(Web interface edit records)
======
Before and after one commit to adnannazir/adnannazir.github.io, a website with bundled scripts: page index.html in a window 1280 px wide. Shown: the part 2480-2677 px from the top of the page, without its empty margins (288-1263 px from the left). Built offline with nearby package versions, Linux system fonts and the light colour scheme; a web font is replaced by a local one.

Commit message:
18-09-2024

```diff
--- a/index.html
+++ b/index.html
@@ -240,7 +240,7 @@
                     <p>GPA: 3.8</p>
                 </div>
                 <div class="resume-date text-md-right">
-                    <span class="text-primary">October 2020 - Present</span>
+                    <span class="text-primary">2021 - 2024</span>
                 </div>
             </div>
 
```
======
== Exercise directions ==
Type the data again exactly. Leave nothing out.

== Exercise solution ==
Before and after one commit to adnannazir/adnannazir.github.io, a website with bundled scripts: page index.html in a window 1280 px wide. Shown: the part 2480-2677 px from the top of the page, without its empty margins (288-1263 px from the left). Built offline with nearby package versions, Linux system fonts and the light colour scheme; a web font is replaced by a local one.

Commit message:
18-09-2024

```diff
--- a/index.html
+++ b/index.html
@@ -240,7 +240,7 @@
                     <p>GPA: 3.8</p>
                 </div>
                 <div class="resume-date text-md-right">
-                    <span class="text-primary">October 2020 - Present</span>
+                    <span class="text-primary">2021 - 2024</span>
                 </div>
             </div>
 
```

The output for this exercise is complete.